◆ **TASK ITEM**
Line by line, copy the material that follows without leaving anything out.

◆ **DATA FOR THIS TASK**
______________________________

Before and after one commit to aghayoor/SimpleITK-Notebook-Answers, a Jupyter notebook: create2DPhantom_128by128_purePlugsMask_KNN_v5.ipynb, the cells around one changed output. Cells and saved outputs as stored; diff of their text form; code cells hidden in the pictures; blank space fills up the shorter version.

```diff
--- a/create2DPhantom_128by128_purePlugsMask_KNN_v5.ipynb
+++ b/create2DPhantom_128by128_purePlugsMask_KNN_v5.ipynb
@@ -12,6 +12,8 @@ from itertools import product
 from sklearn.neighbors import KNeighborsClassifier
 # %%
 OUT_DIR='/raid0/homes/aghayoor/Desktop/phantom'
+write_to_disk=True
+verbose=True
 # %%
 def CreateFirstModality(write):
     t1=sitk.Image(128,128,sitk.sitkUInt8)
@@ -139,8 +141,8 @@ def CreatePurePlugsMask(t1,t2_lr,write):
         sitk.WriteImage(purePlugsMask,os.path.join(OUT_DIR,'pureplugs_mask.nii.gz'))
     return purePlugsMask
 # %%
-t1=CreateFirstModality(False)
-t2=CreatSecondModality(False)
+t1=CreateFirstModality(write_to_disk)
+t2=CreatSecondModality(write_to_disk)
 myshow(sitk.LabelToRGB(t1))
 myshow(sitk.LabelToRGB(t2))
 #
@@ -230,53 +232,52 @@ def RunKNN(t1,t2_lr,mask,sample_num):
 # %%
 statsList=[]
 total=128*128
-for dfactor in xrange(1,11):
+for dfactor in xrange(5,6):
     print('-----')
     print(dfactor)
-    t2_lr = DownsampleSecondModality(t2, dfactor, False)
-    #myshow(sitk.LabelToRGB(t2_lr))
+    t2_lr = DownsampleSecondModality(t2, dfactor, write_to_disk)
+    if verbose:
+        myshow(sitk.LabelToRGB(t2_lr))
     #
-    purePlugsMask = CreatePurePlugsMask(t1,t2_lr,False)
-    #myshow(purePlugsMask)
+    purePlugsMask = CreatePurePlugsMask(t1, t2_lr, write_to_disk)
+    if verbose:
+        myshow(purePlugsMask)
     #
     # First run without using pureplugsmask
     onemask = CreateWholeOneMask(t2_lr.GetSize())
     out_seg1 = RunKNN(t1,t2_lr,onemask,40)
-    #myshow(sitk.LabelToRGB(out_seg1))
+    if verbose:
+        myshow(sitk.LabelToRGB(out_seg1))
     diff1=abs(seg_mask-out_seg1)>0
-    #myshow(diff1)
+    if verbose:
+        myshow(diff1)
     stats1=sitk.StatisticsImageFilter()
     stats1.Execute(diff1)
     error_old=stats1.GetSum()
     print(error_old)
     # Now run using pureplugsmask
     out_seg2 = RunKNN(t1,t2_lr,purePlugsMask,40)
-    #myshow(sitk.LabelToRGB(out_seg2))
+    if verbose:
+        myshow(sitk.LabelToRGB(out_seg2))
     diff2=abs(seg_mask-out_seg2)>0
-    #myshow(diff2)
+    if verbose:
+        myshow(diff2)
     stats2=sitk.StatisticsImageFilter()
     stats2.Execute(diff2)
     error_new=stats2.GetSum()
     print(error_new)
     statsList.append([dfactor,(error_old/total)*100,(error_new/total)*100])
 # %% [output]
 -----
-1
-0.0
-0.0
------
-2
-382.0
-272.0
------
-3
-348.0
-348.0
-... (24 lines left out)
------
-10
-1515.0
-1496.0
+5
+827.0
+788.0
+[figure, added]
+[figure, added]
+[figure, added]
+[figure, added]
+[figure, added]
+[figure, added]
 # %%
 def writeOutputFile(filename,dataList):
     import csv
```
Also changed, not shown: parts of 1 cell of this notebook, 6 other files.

______________________________

◆ **EXERCISE ANSWER**
Before and after one commit to aghayoor/SimpleITK-Notebook-Answers, a Jupyter notebook: create2DPhantom_128by128_purePlugsMask_KNN_v5.ipynb, the cells around one changed output. Cells and saved outputs as stored; diff of their text form; code cells hidden in the pictures; blank space fills up the shorter version.

```diff
--- a/create2DPhantom_128by128_purePlugsMask_KNN_v5.ipynb
+++ b/create2DPhantom_128by128_purePlugsMask_KNN_v5.ipynb
@@ -12,6 +12,8 @@ from itertools import product
 from sklearn.neighbors import KNeighborsClassifier
 # %%
 OUT_DIR='/raid0/homes/aghayoor/Desktop/phantom'
+write_to_disk=True
+verbose=True
 # %%
 def CreateFirstModality(write):
     t1=sitk.Image(128,128,sitk.sitkUInt8)
@@ -139,8 +141,8 @@ def CreatePurePlugsMask(t1,t2_lr,write):
         sitk.WriteImage(purePlugsMask,os.path.join(OUT_DIR,'pureplugs_mask.nii.gz'))
     return purePlugsMask
 # %%
-t1=CreateFirstModality(False)
-t2=CreatSecondModality(False)
+t1=CreateFirstModality(write_to_disk)
+t2=CreatSecondModality(write_to_disk)
 myshow(sitk.LabelToRGB(t1))
 myshow(sitk.LabelToRGB(t2))
 #
@@ -230,53 +232,52 @@ def RunKNN(t1,t2_lr,mask,sample_num):
 # %%
 statsList=[]
 total=128*128
-for dfactor in xrange(1,11):
+for dfactor in xrange(5,6):
     print('-----')
     print(dfactor)
-    t2_lr = DownsampleSecondModality(t2, dfactor, False)
-    #myshow(sitk.LabelToRGB(t2_lr))
+    t2_lr = DownsampleSecondModality(t2, dfactor, write_to_disk)
+    if verbose:
+        myshow(sitk.LabelToRGB(t2_lr))
     #
-    purePlugsMask = CreatePurePlugsMask(t1,t2_lr,False)
-    #myshow(purePlugsMask)
+    purePlugsMask = CreatePurePlugsMask(t1, t2_lr, write_to_disk)
+    if verbose:
+        myshow(purePlugsMask)
     #
     # First run without using pureplugsmask
     onemask = CreateWholeOneMask(t2_lr.GetSize())
     out_seg1 = RunKNN(t1,t2_lr,onemask,40)
-    #myshow(sitk.LabelToRGB(out_seg1))
+    if verbose:
+        myshow(sitk.LabelToRGB(out_seg1))
     diff1=abs(seg_mask-out_seg1)>0
-    #myshow(diff1)
+    if verbose:
+        myshow(diff1)
     stats1=sitk.StatisticsImageFilter()
     stats1.Execute(diff1)
     error_old=stats1.GetSum()
     print(error_old)
     # Now run using pureplugsmask
     out_seg2 = RunKNN(t1,t2_lr,purePlugsMask,40)
-    #myshow(sitk.LabelToRGB(out_seg2))
+    if verbose:
+        myshow(sitk.LabelToRGB(out_seg2))
     diff2=abs(seg_mask-out_seg2)>0
-    #myshow(diff2)
+    if verbose:
+        myshow(diff2)
     stats2=sitk.StatisticsImageFilter()
     stats2.Execute(diff2)
     error_new=stats2.GetSum()
     print(error_new)
     statsList.append([dfactor,(error_old/total)*100,(error_new/total)*100])
 # %% [output]
 -----
-1
-0.0
-0.0
------
-2
-382.0
-272.0
------
-3
-348.0
-348.0
-... (24 lines left out)
------
-10
-1515.0
-1496.0
+5
+827.0
+788.0
+[figure, added]
+[figure, added]
+[figure, added]
+[figure, added]
+[figure, added]
+[figure, added]
 # %%
 def writeOutputFile(filename,dataList):
     import csv
```
Also changed, not shown: parts of 1 cell of this notebook, 6 other files.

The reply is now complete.